Data extracted from a collection

------------------------------------------------------------------------

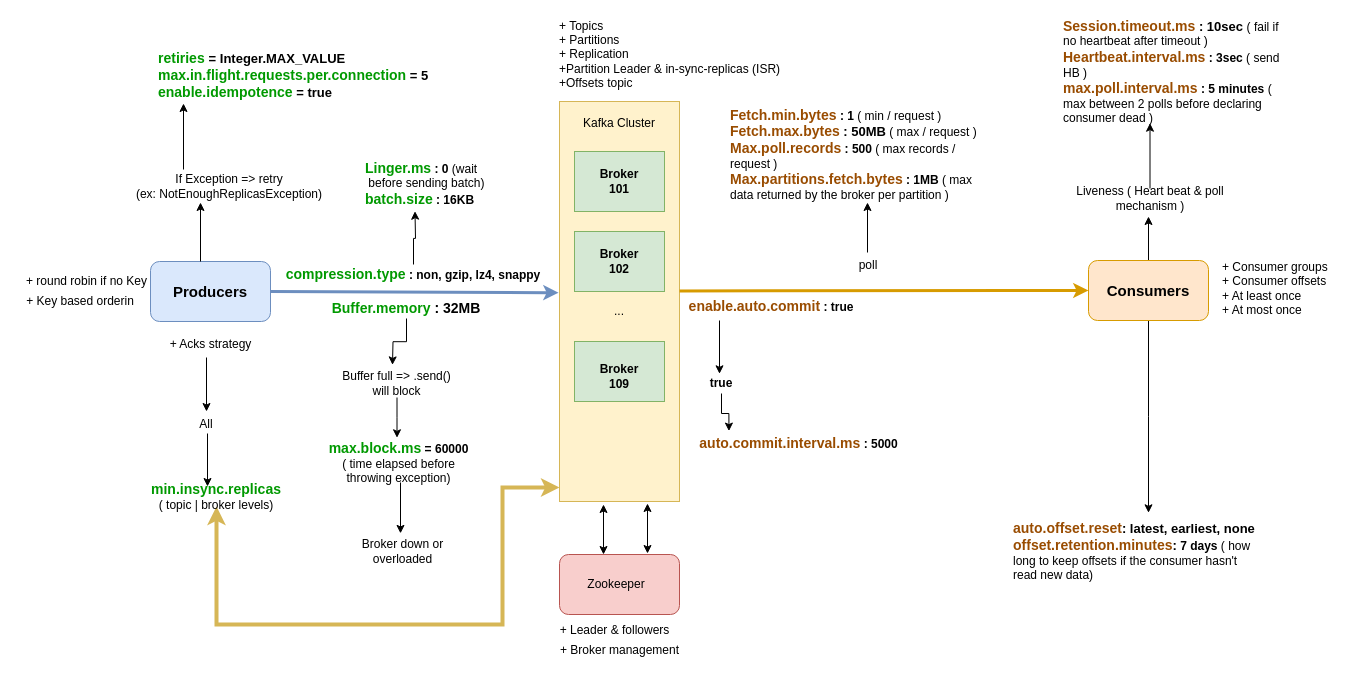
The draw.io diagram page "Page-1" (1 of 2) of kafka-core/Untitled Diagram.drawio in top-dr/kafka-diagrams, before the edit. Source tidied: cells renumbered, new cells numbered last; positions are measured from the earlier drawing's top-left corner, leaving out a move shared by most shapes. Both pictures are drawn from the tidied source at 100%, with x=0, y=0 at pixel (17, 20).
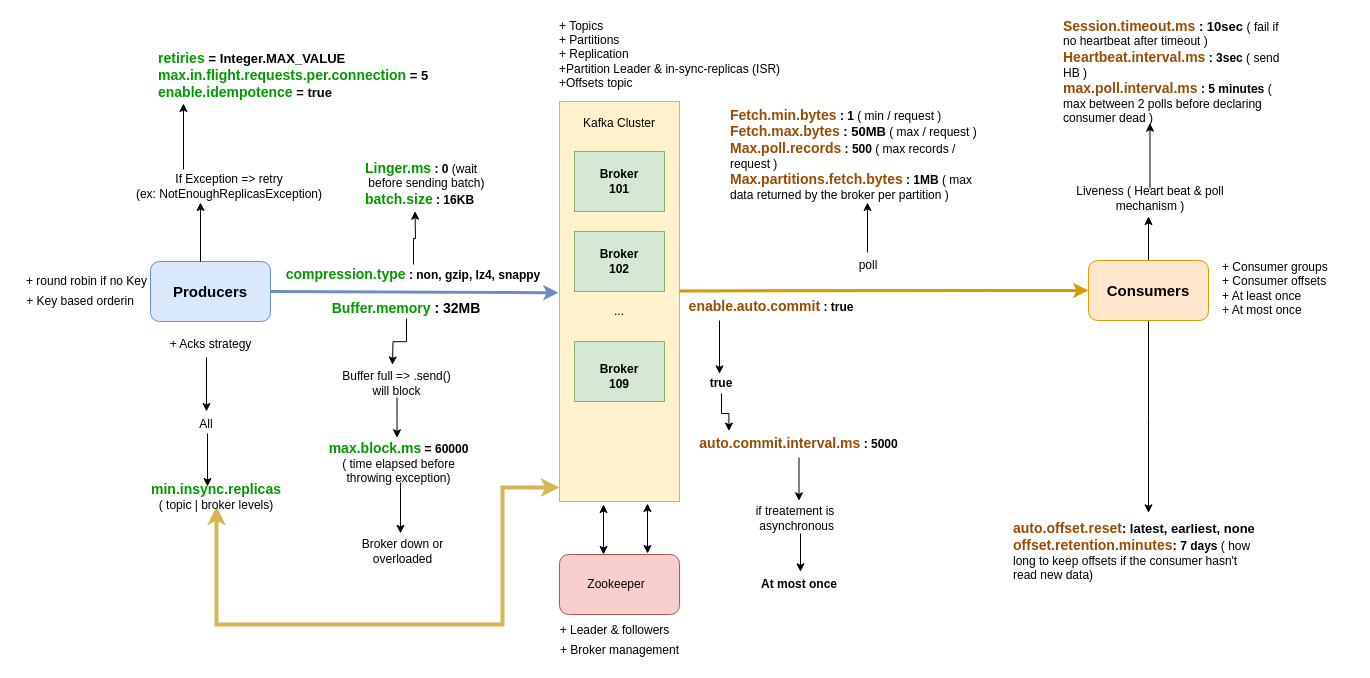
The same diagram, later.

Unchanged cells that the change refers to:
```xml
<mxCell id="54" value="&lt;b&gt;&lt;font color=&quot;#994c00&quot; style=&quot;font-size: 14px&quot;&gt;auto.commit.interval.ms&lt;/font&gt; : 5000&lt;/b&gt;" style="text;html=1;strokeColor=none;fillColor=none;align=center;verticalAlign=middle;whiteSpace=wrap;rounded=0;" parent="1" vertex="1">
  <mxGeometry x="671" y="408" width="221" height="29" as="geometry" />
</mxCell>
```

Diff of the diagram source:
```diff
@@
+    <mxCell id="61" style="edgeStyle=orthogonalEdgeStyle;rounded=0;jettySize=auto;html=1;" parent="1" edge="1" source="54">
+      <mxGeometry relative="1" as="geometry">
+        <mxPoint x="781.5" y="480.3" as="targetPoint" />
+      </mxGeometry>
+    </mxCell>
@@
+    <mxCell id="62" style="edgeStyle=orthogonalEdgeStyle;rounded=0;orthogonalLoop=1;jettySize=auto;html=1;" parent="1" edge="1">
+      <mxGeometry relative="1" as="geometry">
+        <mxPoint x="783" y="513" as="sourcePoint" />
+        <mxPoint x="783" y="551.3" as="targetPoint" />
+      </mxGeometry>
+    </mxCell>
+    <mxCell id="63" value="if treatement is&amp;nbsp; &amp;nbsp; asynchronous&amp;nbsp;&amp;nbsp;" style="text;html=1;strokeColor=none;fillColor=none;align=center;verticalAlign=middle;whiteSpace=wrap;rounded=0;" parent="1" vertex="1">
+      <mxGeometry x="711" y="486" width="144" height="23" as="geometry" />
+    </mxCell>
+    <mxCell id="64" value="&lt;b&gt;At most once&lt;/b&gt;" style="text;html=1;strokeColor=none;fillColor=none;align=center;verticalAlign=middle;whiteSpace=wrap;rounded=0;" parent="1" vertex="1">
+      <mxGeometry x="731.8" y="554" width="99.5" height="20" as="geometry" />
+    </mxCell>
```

------------------------------------------------------------------------

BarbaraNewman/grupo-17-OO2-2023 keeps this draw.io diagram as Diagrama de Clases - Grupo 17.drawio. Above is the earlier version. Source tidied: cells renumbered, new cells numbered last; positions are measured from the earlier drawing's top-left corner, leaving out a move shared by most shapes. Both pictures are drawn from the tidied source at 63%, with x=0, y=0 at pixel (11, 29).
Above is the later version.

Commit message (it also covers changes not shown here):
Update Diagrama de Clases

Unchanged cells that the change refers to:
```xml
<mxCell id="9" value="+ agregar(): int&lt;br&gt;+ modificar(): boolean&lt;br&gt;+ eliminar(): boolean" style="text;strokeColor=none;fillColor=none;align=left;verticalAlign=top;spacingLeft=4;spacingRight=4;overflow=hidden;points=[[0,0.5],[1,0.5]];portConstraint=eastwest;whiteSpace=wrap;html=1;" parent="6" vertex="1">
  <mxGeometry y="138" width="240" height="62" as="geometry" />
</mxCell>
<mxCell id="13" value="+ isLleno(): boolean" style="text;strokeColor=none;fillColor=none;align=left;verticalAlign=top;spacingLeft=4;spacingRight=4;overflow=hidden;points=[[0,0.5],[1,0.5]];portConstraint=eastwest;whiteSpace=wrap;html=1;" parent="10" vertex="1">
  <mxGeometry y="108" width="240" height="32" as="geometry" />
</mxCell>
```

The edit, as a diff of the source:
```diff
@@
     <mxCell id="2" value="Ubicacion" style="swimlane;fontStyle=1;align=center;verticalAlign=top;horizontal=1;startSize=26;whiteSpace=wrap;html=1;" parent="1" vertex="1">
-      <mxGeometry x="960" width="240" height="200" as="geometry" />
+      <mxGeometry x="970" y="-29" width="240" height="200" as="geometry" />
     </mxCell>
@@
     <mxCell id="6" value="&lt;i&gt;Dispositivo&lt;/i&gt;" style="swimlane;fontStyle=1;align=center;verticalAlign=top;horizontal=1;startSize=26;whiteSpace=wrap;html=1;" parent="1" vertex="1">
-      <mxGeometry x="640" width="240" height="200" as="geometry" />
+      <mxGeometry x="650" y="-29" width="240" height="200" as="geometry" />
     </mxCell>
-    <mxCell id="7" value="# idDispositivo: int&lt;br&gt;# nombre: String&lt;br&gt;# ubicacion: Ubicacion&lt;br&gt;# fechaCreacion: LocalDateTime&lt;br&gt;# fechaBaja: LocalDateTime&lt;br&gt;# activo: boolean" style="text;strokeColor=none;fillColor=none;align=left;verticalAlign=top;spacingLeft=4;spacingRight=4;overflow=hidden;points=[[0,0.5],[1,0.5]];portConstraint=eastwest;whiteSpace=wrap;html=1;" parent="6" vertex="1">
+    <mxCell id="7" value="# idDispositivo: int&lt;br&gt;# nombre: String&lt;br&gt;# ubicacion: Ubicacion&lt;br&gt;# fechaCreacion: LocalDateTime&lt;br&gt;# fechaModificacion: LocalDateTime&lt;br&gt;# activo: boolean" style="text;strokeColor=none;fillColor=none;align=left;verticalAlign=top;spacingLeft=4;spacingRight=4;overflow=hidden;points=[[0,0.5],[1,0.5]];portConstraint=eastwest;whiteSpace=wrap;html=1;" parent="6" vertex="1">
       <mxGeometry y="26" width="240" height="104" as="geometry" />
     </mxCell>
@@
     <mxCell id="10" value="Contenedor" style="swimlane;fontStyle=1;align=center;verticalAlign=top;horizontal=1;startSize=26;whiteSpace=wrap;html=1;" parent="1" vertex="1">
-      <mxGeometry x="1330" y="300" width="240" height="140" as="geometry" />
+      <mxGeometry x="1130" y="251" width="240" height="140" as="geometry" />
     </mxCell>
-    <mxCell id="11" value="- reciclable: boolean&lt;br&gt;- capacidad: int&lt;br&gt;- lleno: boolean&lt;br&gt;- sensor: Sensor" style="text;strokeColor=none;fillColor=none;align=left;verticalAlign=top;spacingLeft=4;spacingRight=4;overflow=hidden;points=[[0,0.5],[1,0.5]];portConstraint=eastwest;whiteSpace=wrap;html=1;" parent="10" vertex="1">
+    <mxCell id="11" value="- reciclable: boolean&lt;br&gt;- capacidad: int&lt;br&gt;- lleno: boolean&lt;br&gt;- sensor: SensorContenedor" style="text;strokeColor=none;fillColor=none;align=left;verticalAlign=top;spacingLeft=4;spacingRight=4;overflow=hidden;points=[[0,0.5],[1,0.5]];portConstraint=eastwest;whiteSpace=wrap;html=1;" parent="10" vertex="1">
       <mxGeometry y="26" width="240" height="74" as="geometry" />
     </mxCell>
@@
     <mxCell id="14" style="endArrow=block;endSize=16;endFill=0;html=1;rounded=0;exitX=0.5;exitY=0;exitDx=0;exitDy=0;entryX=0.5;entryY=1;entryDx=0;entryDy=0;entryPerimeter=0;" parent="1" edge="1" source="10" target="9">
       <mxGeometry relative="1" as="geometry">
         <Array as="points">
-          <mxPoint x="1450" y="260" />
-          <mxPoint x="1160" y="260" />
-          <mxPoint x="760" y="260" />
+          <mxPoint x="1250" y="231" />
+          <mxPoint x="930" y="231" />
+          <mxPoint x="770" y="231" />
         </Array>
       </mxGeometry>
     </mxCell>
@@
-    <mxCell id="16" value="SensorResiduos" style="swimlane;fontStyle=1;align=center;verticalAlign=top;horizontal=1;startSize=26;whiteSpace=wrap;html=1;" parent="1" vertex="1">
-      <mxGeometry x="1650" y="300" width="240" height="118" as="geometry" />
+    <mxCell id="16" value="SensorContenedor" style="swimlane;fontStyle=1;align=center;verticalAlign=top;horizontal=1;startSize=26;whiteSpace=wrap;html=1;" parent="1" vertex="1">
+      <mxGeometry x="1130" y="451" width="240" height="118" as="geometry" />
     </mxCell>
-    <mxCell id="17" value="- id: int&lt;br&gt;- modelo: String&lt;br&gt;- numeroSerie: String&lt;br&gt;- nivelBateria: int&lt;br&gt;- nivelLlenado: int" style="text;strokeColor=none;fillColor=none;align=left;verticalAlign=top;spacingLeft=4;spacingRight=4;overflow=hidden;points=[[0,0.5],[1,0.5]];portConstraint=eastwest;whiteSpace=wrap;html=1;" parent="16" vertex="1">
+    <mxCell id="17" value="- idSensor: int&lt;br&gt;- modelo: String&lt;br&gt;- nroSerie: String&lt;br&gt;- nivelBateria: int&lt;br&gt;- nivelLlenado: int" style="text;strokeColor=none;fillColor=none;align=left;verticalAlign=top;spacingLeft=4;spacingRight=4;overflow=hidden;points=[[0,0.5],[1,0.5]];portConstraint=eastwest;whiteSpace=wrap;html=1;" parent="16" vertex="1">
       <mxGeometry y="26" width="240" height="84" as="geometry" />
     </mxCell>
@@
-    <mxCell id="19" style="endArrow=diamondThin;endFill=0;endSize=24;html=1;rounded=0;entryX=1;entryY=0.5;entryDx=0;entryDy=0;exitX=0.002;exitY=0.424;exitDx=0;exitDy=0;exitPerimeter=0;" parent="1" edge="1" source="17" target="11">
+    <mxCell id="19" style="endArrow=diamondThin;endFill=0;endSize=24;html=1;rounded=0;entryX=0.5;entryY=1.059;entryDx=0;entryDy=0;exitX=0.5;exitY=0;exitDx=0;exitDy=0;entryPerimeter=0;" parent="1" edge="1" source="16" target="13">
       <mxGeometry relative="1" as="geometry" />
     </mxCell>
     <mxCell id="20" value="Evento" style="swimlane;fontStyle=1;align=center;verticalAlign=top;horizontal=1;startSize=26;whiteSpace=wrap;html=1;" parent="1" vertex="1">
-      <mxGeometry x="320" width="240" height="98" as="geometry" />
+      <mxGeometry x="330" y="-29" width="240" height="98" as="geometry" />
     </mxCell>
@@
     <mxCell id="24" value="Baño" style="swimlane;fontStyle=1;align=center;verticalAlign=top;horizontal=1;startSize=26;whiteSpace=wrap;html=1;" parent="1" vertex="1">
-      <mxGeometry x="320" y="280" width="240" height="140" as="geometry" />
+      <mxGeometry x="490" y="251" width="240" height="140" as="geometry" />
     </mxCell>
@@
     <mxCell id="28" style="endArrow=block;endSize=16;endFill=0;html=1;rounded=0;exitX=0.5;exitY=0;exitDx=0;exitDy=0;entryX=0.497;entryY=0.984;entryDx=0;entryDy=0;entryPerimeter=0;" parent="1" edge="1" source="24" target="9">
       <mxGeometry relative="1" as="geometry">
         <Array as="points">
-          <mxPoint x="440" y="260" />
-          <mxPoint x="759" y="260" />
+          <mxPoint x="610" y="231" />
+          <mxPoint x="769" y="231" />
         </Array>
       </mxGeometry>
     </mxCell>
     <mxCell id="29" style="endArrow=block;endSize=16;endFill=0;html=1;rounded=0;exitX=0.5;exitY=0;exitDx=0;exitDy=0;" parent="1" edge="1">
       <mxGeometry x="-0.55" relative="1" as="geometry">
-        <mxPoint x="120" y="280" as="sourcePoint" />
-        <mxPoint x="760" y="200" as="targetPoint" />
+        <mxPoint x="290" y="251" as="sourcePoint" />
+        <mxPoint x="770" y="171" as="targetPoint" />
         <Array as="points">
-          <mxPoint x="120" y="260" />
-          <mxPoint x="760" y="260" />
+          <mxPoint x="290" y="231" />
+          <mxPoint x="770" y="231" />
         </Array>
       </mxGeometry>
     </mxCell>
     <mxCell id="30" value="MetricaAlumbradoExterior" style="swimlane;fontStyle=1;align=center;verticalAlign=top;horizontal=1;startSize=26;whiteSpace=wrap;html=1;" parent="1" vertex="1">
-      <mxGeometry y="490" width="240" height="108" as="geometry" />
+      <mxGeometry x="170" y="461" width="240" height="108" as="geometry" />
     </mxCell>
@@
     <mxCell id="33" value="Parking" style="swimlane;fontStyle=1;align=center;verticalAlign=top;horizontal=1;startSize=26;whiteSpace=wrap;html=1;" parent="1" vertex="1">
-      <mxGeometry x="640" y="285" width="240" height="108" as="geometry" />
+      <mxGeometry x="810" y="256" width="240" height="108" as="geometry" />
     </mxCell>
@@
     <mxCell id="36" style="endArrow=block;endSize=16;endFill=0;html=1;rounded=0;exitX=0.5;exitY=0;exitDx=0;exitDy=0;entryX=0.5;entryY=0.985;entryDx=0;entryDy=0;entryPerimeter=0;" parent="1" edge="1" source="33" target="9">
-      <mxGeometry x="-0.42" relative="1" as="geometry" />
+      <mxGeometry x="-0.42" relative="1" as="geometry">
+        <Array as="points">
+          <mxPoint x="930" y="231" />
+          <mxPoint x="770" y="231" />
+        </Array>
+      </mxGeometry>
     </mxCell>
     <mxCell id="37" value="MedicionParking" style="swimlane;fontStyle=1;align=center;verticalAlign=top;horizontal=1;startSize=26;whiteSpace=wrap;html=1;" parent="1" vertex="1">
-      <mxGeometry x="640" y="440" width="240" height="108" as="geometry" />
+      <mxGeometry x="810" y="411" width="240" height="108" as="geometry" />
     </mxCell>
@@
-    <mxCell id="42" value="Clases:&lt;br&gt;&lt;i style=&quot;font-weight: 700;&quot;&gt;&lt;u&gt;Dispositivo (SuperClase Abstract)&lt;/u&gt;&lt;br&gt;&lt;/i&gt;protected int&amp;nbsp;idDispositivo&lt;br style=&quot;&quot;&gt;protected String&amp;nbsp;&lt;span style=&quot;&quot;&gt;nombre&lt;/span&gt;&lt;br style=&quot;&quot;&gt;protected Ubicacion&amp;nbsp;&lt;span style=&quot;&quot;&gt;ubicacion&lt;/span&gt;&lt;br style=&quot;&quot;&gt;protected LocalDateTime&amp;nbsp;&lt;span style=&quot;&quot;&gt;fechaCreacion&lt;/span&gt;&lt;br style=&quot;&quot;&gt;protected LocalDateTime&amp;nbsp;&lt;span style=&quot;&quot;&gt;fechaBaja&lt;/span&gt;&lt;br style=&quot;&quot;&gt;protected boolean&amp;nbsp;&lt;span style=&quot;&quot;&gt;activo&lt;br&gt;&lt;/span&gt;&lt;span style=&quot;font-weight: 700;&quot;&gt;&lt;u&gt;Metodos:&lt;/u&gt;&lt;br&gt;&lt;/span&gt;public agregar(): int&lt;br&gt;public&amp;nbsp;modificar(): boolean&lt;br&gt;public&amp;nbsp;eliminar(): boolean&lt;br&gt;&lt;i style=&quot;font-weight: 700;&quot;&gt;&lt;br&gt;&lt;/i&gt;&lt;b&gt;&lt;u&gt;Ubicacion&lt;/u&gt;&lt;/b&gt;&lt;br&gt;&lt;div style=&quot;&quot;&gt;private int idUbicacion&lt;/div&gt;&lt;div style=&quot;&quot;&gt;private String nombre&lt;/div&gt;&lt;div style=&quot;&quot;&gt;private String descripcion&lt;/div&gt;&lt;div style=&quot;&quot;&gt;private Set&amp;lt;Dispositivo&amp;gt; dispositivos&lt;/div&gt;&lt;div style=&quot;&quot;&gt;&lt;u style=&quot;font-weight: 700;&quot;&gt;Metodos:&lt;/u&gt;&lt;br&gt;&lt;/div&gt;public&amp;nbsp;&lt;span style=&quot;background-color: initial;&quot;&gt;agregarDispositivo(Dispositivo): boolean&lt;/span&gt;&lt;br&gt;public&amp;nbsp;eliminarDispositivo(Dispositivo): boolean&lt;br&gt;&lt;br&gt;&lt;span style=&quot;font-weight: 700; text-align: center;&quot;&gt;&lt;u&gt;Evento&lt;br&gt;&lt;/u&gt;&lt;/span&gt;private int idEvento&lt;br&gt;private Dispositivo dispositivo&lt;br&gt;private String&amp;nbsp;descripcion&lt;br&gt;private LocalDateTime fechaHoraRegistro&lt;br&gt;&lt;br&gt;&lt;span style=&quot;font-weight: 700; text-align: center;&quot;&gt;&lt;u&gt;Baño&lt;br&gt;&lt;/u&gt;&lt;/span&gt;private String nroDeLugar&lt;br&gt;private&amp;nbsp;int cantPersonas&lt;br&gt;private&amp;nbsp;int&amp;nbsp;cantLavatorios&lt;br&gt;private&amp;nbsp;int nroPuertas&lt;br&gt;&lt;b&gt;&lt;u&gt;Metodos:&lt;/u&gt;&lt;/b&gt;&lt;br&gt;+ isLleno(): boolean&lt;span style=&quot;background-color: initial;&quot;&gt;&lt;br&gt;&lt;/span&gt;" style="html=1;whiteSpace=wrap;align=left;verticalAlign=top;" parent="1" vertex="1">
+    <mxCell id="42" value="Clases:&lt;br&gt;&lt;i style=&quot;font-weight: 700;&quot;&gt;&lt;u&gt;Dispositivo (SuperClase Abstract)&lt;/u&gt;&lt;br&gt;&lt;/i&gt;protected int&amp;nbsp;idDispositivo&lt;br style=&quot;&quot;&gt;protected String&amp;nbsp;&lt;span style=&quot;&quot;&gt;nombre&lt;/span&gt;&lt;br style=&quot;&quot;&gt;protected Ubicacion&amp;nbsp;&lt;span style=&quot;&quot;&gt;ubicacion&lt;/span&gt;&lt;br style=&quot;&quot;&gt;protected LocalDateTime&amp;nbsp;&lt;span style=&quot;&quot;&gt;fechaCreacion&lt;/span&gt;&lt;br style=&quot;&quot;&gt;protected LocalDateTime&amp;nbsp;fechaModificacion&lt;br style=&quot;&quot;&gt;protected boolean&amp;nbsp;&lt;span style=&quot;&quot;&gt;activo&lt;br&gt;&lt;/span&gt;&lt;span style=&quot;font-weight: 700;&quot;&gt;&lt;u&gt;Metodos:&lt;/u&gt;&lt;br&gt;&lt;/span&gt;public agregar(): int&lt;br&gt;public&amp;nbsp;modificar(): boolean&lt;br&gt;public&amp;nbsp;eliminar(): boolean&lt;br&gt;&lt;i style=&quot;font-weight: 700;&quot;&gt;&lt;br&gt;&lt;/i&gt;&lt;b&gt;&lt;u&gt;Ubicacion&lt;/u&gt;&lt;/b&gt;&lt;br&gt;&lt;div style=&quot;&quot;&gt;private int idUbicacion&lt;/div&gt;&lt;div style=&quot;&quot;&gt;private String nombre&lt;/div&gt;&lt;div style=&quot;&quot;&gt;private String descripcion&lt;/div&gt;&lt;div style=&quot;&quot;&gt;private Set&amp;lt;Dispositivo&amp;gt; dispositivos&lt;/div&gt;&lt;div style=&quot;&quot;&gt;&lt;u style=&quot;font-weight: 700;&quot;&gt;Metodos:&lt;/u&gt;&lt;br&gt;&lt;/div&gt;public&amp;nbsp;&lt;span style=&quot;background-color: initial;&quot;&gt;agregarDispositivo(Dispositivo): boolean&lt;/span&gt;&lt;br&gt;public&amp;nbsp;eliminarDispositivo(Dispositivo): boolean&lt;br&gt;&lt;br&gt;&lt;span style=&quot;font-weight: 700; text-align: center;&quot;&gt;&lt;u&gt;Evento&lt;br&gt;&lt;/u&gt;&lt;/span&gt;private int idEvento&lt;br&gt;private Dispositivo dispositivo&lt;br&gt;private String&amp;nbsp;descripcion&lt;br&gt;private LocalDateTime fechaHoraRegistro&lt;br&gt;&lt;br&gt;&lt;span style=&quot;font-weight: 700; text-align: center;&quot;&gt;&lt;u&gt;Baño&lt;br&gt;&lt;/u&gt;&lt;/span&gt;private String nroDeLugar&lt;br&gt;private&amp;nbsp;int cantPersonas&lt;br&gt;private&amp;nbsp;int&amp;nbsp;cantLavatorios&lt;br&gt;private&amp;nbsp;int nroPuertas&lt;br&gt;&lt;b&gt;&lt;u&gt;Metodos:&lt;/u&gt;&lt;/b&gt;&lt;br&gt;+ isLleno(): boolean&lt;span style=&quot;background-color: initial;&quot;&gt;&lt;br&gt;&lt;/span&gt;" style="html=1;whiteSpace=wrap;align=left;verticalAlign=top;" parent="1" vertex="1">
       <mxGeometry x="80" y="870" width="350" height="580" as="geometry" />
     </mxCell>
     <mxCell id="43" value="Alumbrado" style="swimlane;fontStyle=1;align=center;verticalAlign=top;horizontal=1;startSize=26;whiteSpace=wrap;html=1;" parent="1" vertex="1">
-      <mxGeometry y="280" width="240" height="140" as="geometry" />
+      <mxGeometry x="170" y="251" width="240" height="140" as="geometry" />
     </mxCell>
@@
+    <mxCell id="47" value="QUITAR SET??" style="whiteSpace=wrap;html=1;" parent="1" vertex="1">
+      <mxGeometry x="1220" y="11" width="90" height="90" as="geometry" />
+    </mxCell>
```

------------------------------------------------------------------------

▶ **EXERCISE AIM**:
The lines to show are those in the data above that include "auto".

▶ **YOUR RESPONSE**:
<mxCell id="54" value="&lt;b&gt;&lt;font color=&quot;#994c00&quot; style=&quot;font-size: 14px&quot;&gt;auto.commit.interval.ms&lt;/font&gt; : 5000&lt;/b&gt;" style="text;html=1;strokeColor=none;fillColor=none;align=center;verticalAlign=middle;whiteSpace=wrap;rounded=0;" parent="1" vertex="1">
+    <mxCell id="61" style="edgeStyle=orthogonalEdgeStyle;rounded=0;jettySize=auto;html=1;" parent="1" edge="1" source="54">
+    <mxCell id="62" style="edgeStyle=orthogonalEdgeStyle;rounded=0;orthogonalLoop=1;jettySize=auto;html=1;" parent="1" edge="1">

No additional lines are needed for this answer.